(Reuters) - Countries around the world are planning to evacuate diplomatic staff and private citizens from Chinese areas hit by the new coronavirus, which is spreading quickly.
Wuhan, a city of 11 million in the province of Hubei and the epicentre of the outbreak is in virtual lockdown and much of Hubei, home to nearly 60 million people, is under some kind of travel curb.
Following are some countries’ evacuation plans, and how they are planning to manage the health risk from those who are returning.
** France’s first plane to repatriate nationals from Wuhan will leave Paris on Wednesday and return the next day. The flight will carry people with no symptoms, junior transport minister Jean-Baptiste Djebarri told television channel CNews. “These people will be put under quarantine. And then there will be a second flight, at a yet undefined date, with people showing symptoms ... who will be cared for in Paris,” he said.
** South Korea plans to send charter flights this week to evacuate its citizens from Wuhan, Prime Minister Chung Sye-kyun said on Tuesday. The planes will arrive in the city as early as Thursday, he told a ministerial meeting aimed at discussing efforts to prevent the spread of the new coronavirus.
** Japan will send a charter flight to Wuhan on Tuesday night. Foreign Minister Toshimitsu Motegi said the flight can carry around 200 passengers, but added about 650 citizens hope to return to Japan. Motegi said Tokyo is making arrangements for extra flights to Wuhan as early as Wednesday. Those with symptoms such as fever will be sent to hospital on landing at Tokyo’s Haneda airport, while those with no signs of virus can go home and then to work or school, but will be advised to avoid crowds and take their temperatures twice a day.
** Kazakhstan has asked Beijing to allow 98 Kazakh students to leave the city of Wuhan, deputy foreign minister Shukhrat Nuryshev said.
** Germany will evacuate 90 citizens living in China’s Wuhan region.
** Morocco will evacuate 100 citizens, mostly students, from the Wuhan area. Spain’s government is working with China and the European Union to repatriate Spanish nationals from the Wuhan area, Foreign Minister Arancha Gonzalez Laya said.
** The U.S. State Department said it will evacuate personnel from its Wuhan consulate to the United States and offer a limited number of seats to private U.S. citizens on a flight. Some private citizens will be able to board the “single flight” leaving Wuhan on Jan. 28 for San Francisco, it said.
** Britain is talking to international partners to find solutions to help British and other foreign nationals leave Wuhan, a spokesman for Prime Minister Boris Johnson said.
** Canada has about 167 nationals in the Wuhan area, Foreign Minister Francois-Philippe Champagne said on Monday, and eight people have sought consular assistance, which is being provided. While the minister did not rule out possible evacuations, he did not indicate there were any planned at the moment, adding that each consular request would be evaluated on a “case by case basis”.

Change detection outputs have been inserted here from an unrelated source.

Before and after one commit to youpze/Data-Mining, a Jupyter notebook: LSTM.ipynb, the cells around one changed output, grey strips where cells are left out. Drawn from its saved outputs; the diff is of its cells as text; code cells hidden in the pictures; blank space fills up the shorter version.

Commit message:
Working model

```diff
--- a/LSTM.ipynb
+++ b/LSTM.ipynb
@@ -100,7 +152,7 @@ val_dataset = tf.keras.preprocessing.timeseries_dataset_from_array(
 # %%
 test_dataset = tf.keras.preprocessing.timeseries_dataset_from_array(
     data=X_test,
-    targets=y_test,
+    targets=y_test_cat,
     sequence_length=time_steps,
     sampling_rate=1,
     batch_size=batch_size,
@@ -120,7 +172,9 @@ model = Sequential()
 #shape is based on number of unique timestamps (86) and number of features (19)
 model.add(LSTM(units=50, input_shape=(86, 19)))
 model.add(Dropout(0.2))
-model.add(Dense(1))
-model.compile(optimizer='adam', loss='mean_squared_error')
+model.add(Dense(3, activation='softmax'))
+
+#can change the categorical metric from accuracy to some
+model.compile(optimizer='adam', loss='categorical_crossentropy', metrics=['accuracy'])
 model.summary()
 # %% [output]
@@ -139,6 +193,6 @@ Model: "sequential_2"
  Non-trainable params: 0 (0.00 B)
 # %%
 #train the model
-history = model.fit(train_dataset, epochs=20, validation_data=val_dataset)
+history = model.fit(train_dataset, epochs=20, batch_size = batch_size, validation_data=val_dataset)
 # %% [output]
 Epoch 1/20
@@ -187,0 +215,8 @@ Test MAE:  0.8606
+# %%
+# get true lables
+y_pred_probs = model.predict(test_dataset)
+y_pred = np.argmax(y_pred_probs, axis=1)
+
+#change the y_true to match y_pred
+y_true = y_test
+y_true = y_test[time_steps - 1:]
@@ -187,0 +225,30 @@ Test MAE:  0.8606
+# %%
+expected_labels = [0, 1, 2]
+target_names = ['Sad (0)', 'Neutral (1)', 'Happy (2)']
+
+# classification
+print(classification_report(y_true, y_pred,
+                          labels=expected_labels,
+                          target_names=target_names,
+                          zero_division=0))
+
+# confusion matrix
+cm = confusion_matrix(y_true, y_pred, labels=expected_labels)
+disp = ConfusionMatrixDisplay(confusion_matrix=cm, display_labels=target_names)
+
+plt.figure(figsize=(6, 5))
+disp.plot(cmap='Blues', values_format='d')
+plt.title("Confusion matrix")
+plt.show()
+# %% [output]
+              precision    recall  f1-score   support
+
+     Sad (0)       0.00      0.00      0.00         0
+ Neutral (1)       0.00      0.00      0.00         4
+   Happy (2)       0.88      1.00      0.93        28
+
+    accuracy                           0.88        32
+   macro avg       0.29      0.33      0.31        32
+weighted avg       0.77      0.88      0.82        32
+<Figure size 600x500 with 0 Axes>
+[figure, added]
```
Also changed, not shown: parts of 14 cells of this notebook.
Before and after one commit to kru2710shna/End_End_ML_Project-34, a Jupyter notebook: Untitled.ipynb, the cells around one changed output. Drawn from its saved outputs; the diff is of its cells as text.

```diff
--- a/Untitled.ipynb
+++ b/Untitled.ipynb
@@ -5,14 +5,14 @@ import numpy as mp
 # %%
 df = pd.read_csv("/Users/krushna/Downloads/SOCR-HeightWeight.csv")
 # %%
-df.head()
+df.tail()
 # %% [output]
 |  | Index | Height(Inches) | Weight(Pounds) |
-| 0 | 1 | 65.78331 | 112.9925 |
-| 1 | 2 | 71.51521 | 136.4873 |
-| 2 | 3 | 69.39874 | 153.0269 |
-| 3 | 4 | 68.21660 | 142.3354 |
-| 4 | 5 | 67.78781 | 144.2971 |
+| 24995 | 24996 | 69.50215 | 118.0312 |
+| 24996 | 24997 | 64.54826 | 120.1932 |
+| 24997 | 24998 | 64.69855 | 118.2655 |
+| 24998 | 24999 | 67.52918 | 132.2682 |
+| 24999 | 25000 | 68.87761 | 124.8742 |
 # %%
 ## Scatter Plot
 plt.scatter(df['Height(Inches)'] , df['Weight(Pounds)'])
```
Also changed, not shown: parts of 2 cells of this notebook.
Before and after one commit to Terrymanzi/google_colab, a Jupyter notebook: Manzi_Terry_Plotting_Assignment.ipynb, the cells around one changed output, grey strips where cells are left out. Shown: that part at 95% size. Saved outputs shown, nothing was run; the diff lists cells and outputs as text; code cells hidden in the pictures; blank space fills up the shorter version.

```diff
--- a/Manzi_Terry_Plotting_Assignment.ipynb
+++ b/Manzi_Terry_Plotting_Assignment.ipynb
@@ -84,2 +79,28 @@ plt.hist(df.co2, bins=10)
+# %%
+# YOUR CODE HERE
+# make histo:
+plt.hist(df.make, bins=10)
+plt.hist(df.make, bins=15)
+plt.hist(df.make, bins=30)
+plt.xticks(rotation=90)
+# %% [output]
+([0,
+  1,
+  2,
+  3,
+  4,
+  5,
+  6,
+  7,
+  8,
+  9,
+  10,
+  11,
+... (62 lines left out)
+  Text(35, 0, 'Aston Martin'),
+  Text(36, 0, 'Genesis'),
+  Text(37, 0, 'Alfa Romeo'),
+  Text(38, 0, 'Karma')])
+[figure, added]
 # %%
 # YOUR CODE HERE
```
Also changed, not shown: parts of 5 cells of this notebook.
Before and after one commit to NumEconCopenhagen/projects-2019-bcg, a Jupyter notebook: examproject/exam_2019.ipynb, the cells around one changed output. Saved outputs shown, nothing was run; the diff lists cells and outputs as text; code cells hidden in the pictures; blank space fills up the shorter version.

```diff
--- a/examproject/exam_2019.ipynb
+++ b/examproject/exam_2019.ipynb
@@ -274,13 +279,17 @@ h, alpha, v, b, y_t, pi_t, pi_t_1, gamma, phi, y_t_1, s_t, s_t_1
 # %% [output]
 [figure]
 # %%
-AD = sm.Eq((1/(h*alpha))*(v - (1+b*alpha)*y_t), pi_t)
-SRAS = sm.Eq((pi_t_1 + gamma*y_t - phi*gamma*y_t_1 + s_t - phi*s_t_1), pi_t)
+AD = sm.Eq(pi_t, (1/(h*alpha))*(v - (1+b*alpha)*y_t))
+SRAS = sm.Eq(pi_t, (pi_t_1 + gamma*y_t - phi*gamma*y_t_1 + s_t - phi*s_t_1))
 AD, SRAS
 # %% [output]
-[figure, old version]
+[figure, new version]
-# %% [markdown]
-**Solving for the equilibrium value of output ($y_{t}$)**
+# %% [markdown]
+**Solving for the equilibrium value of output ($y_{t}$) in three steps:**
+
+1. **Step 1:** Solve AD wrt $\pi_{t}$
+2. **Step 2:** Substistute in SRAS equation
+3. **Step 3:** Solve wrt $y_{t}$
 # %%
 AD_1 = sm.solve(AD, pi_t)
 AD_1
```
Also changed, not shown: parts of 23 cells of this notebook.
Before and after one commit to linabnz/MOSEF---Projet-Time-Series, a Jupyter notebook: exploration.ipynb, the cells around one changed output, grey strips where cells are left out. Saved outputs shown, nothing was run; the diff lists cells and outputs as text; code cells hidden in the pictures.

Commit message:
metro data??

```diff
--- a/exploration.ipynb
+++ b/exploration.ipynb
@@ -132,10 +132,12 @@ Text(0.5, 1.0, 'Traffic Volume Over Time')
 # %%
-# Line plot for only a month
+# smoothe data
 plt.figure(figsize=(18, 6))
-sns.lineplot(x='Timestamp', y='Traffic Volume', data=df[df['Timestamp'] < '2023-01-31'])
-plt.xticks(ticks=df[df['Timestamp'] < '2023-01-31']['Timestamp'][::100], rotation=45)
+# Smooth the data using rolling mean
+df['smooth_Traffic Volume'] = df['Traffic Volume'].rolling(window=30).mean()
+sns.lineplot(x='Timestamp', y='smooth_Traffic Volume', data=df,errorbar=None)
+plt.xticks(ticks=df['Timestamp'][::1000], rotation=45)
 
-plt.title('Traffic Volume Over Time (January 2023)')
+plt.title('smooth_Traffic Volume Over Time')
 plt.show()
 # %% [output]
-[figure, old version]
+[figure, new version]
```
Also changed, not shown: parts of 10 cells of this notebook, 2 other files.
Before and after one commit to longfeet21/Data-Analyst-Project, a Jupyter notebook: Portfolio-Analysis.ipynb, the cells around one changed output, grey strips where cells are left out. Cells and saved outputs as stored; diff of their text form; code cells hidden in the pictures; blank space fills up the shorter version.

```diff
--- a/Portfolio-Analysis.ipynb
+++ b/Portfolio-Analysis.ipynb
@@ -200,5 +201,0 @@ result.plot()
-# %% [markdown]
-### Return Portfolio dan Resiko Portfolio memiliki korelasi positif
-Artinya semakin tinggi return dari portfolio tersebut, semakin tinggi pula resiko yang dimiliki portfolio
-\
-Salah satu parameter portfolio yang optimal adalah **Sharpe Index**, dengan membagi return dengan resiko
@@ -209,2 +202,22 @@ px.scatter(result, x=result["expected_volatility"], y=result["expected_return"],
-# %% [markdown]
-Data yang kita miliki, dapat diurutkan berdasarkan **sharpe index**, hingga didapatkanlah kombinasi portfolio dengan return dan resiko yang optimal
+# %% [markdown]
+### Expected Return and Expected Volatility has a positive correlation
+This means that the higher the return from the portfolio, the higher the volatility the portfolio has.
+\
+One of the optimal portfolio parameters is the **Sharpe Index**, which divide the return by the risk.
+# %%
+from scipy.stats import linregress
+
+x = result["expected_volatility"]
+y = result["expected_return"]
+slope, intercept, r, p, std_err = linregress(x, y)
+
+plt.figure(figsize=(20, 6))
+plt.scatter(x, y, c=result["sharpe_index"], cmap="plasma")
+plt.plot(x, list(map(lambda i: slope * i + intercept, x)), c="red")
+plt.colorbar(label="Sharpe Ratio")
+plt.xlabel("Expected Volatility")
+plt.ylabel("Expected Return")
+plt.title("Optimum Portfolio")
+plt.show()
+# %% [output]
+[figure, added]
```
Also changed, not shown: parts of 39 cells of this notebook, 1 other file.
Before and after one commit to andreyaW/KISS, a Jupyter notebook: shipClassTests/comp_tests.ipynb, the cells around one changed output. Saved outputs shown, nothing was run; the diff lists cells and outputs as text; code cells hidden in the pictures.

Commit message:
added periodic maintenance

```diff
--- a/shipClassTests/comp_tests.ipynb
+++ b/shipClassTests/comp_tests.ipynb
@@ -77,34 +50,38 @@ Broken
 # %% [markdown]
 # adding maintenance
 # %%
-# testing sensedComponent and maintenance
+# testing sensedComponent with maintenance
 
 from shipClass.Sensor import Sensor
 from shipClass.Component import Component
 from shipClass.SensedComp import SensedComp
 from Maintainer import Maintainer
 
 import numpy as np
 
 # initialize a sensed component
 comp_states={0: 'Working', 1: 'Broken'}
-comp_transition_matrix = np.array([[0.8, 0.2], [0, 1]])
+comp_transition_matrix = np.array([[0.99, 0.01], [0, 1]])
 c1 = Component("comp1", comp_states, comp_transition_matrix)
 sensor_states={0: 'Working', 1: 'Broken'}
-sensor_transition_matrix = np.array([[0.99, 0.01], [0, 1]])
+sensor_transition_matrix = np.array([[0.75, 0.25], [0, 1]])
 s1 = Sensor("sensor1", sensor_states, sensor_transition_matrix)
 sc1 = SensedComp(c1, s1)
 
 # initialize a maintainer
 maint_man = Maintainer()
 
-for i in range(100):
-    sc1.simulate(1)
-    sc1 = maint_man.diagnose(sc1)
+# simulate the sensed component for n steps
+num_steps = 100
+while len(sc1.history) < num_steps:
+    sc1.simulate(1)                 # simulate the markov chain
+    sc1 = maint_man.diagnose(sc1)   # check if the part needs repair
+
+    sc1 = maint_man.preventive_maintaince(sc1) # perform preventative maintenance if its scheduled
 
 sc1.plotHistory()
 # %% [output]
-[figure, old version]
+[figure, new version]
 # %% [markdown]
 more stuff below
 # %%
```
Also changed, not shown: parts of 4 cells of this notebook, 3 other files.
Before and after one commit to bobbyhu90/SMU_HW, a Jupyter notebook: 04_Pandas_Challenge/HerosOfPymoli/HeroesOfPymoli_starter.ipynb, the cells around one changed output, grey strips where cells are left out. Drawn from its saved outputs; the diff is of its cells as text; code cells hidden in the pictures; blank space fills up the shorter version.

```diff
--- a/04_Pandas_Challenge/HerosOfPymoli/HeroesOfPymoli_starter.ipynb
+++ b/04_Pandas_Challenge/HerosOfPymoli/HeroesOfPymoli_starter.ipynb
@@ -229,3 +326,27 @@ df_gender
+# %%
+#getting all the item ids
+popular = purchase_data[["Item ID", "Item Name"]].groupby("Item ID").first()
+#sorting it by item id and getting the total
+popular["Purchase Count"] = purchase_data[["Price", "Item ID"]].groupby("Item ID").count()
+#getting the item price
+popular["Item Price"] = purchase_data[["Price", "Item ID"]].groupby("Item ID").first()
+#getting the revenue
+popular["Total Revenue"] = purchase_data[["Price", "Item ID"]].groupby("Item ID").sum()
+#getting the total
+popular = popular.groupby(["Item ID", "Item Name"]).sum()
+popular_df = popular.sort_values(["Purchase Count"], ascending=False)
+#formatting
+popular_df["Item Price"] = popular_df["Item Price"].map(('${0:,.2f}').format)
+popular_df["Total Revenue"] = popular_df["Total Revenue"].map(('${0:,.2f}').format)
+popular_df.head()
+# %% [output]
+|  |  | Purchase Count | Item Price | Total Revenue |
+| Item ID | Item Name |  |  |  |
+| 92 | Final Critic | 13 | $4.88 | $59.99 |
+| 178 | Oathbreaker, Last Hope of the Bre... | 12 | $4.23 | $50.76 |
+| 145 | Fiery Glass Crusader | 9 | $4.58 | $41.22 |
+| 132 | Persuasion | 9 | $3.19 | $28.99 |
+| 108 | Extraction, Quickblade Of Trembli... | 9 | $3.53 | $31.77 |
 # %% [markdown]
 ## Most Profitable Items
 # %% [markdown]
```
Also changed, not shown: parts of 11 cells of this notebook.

** Russia has been in talks with China about evacuating its nationals from Wuhan and Hubei province, Russia’s embassy in China said.
** The Dutch government is assessing ways to evacuate 20 Dutch citizens from Wuhan, press agency ANP reported.
** Authorities in Myanmar said they had cancelled a planned evacuation of 60 students who were studying in Wuhan. Kyaw Yin Myint, a spokesman for the Mandalay municipal government, told Reuters that a “final decision” had been made to send them back after 14 days, once the virus’ incubation period had passed.
(This story refiles to delete reference to students being from Mandalay in last paragraph)
Reporting by Thu Thu Aung in Yangon, Geert De Clercq in Paris, Kaori Kaneko, Maki Shiraki and Norihiko Shirouzu in Tokyo, Reporting by William James and Elizabeth Piper in London, Inti Landauro and Emma Pinedo in Madrid; Compiled by Toby Chopra, Lisa Shumaker and Kenneth Maxwell